- Now, start with the very first scene you want to rewrite. Re-read your notes and the scene, as many times as you need, until the things that are most important are well anchored in your mind.
- And remember, everything you’ve done so far is just research for the real writing that is about to happen now. Just a fertilization process to stimulate your subconscious mind, passing down from adult to child by osmosis and then blooming again in a new and better way.
Which means: it’s now time to forget it all.
- Open a new blank document on your computer.
- Keep that one thing to focus on in your mind.
- Rewrite the scene from memory, remembering anything that’s important enough to remember, forgetting anything you need to forget, and allowing any changes to happen however they do, as if you were creating this all for the very first time.
- Allow that wave of creativity to carry you as far as it can. That may be a whole draft or simply a scene or two.
- Read the scenes you’ve rewritten and notice how the changes you made affect the scenes around them. You’ve probably noticed that things are happening quicker, bigger, and faster, and that stuff you thought you weren’t going to get to until page 50 are suddenly happening on page 10.
If the scenes are working, trust them! Don’t look back or try to squeeze in old stuff you lost. You’ll just end up bloating the scene and bringing yourself back to where you started. If you need to, you can repeat those planning exercises in light of the new changes. Or, if you can, see if you can just follow those impulses, trusting all the planning you did to carry you to the end of the script.
If the scenes are not working, ask yourself, were you allowing yourself to be present with your characters when you were writing? Or were you trying too hard to recreate the scene you’ve planned. See what happens if you shake things up, try things a couple of new ways, rewriting from the blank page again with a completely different approach, until you finally find the thing you need to crack that scene open and make it work.
Finally, if this is all too scary for you, try it anyway! Writing is supposed to be scary, and making it hard for yourself as a writer is going to make it so much better for your audience. At the same time… sometimes we do reach a point where rewriting from a blank page yet again is just too much, or starts to show diminishing returns. And sometimes as we get close to the final draft, it doesn’t make sense to completely rewrite a scene for just a few small tweaks.

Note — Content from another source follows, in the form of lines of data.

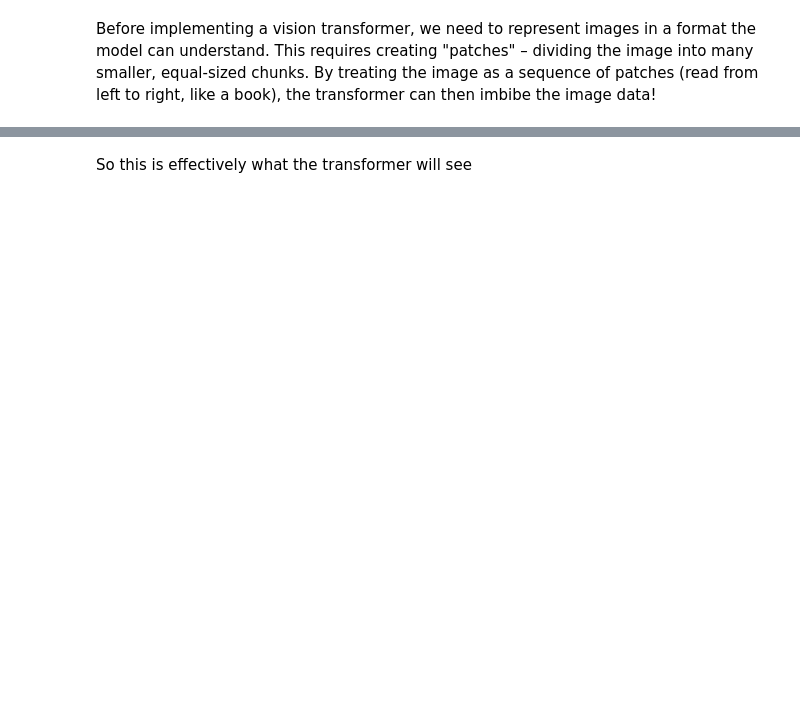
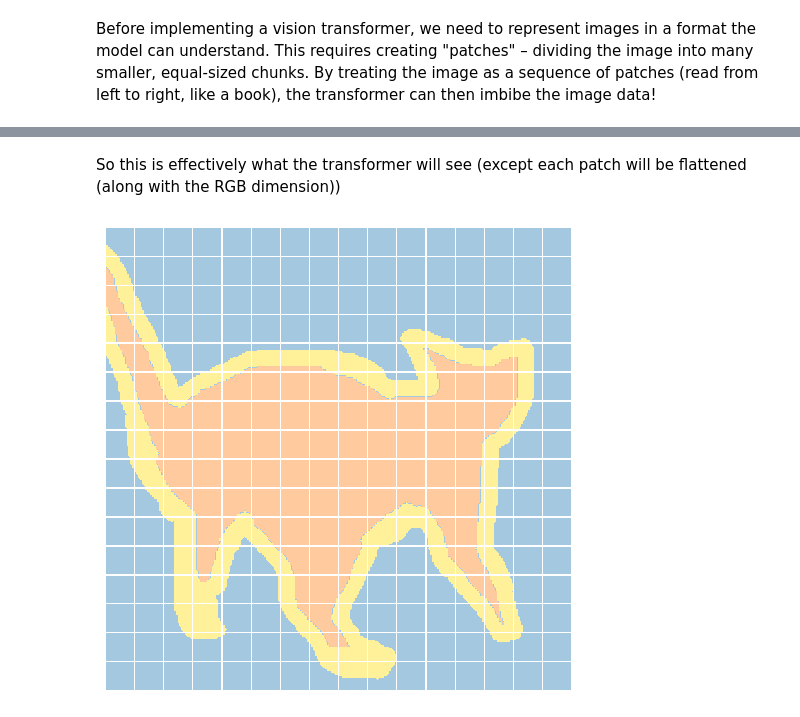
Before and after one commit to BjarniHaukur/minimal-ml, a Jupyter notebook: vision_transformer.ipynb, the cells around one changed output, grey strips where cells are left out. Cells and saved outputs as stored; diff of their text form; code cells hidden in the pictures; blank space fills up the shorter version.

```diff
--- a/vision_transformer.ipynb
+++ b/vision_transformer.ipynb
@@ -103,2 +131,6 @@ plot_imgs(list(extract_patches(imgs[1]).reshape(-1, 3, PATCH_SIZE, PATCH_SIZE)))
 # %% [markdown]
-So this is effectively what the transformer will see
+So this is effectively what the transformer will see (except each patch will be flattened (along with the RGB dimension))
+# %%
+plot_imgs(masks=list(extract_patches(masks[3]).reshape(256, 1, PATCH_SIZE, PATCH_SIZE)), figsize=(6, 6))
+# %% [output]
+[figure, added]
```
Also changed, not shown: parts of 7 cells of this notebook.
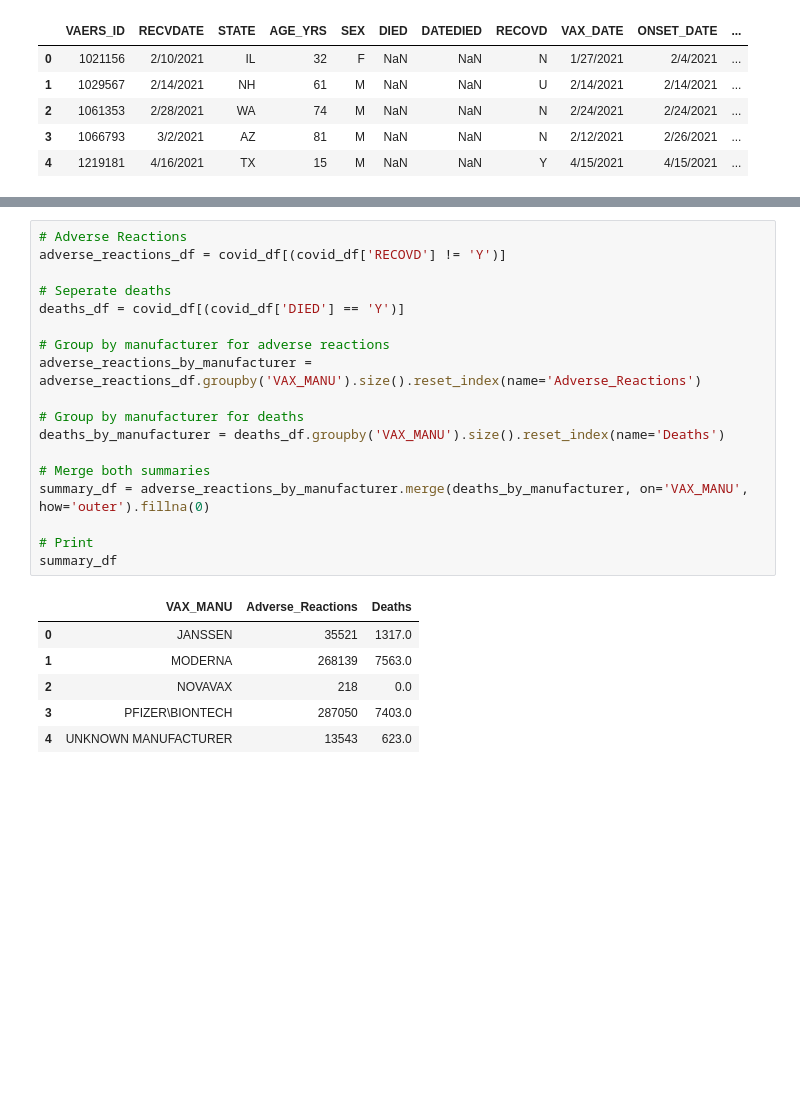
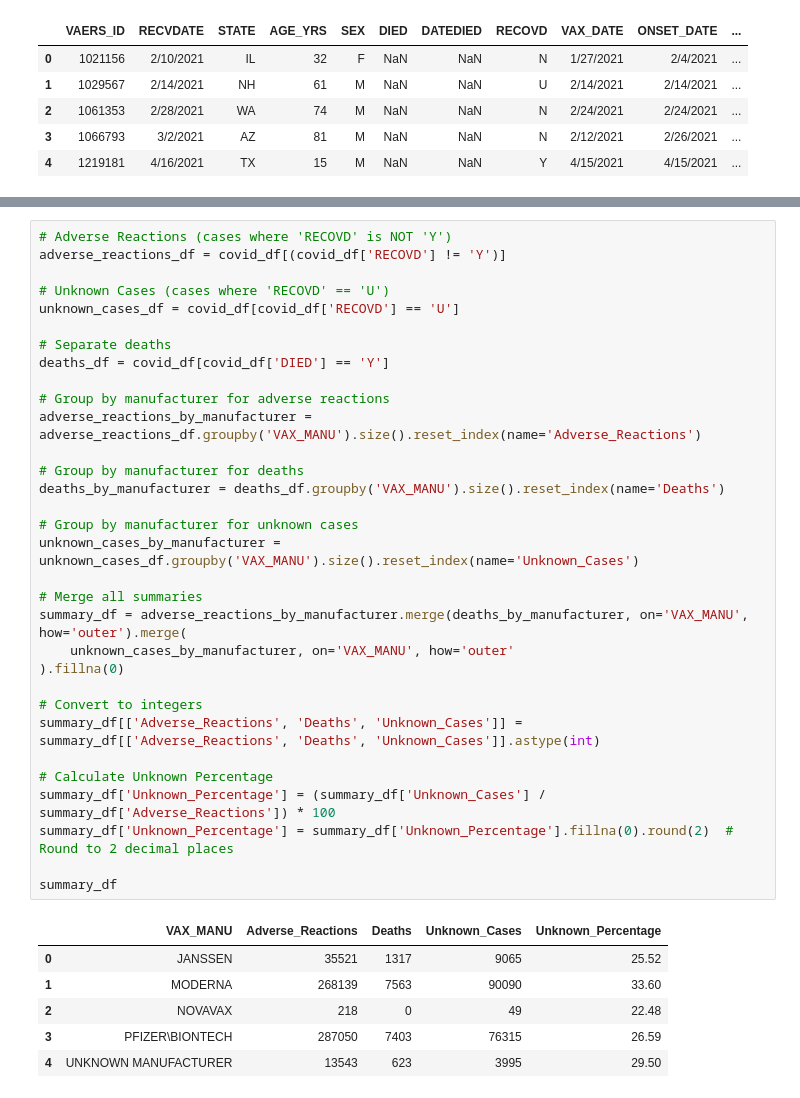
Before and after one commit to eli-crawley/covid_health, a Jupyter notebook: individual_works/lroberts.ipynb, the cells around one changed output, grey strips where cells are left out. Cells and saved outputs as stored; diff of their text form; blank space fills up the shorter version.

```diff
--- a/individual_works/lroberts.ipynb
+++ b/individual_works/lroberts.ipynb
@@ -59,28 +70,42 @@ vaccine_counts
 # %%
-# Adverse Reactions
+# Adverse Reactions (cases where 'RECOVD' is NOT 'Y')
 adverse_reactions_df = covid_df[(covid_df['RECOVD'] != 'Y')]
 
-# Seperate deaths
-deaths_df = covid_df[(covid_df['DIED'] == 'Y')]
+# Unknown Cases (cases where 'RECOVD' == 'U')
+unknown_cases_df = covid_df[covid_df['RECOVD'] == 'U']
+
+# Separate deaths
+deaths_df = covid_df[covid_df['DIED'] == 'Y']
 
 # Group by manufacturer for adverse reactions
 adverse_reactions_by_manufacturer = adverse_reactions_df.groupby('VAX_MANU').size().reset_index(name='Adverse_Reactions')
 
 # Group by manufacturer for deaths
 deaths_by_manufacturer = deaths_df.groupby('VAX_MANU').size().reset_index(name='Deaths')
 
-# Merge both summaries
-summary_df = adverse_reactions_by_manufacturer.merge(deaths_by_manufacturer, on='VAX_MANU', how='outer').fillna(0)
+# Group by manufacturer for unknown cases
+unknown_cases_by_manufacturer = unknown_cases_df.groupby('VAX_MANU').size().reset_index(name='Unknown_Cases')
 
-# Print
+# Merge all summaries
+summary_df = adverse_reactions_by_manufacturer.merge(deaths_by_manufacturer, on='VAX_MANU', how='outer').merge(
+    unknown_cases_by_manufacturer, on='VAX_MANU', how='outer'
+).fillna(0)
+
+# Convert to integers
+summary_df[['Adverse_Reactions', 'Deaths', 'Unknown_Cases']] = summary_df[['Adverse_Reactions', 'Deaths', 'Unknown_Cases']].astype(int)
+
+# Calculate Unknown Percentage
+summary_df['Unknown_Percentage'] = (summary_df['Unknown_Cases'] / summary_df['Adverse_Reactions']) * 100
+summary_df['Unknown_Percentage'] = summary_df['Unknown_Percentage'].fillna(0).round(2)  # Round to 2 decimal places
+
 summary_df
 # %% [output]
-|  | VAX_MANU | Adverse_Reactions | Deaths |
-| 0 | JANSSEN | 35521 | 1317.0 |
-| 1 | MODERNA | 268139 | 7563.0 |
-| 2 | NOVAVAX | 218 | 0.0 |
-| 3 | PFIZER\BIONTECH | 287050 | 7403.0 |
-| 4 | UNKNOWN MANUFACTURER | 13543 | 623.0 |
+|  | VAX_MANU | Adverse_Reactions | Deaths | Unknown_Cases | Unknown_Percentage |
+| 0 | JANSSEN | 35521 | 1317 | 9065 | 25.52 |
+| 1 | MODERNA | 268139 | 7563 | 90090 | 33.60 |
+| 2 | NOVAVAX | 218 | 0 | 49 | 22.48 |
+| 3 | PFIZER\BIONTECH | 287050 | 7403 | 76315 | 26.59 |
+| 4 | UNKNOWN MANUFACTURER | 13543 | 623 | 3995 | 29.50 |
 # %%
 #adverse reaction %
 adverse_percentage_df = vaccine_counts.merge(adverse_reactions_by_manufacturer, on='VAX_MANU', how='left').fillna(0)
```
Also changed, not shown: parts of 9 cells of this notebook, 2 other files.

So if that happens to you, make sure at the minimum to print out your pages and retype the scene into a blank page. This way at least you’re forced to re-examine every choice, and truly read your pages as you write them, rather than skimming through your old choices as you cut and paste.
Almost without question, you’ll find that you end up making much bigger changes than you planned, and that these changes end up serving your story in ways you never even imagined when you first sat down to write.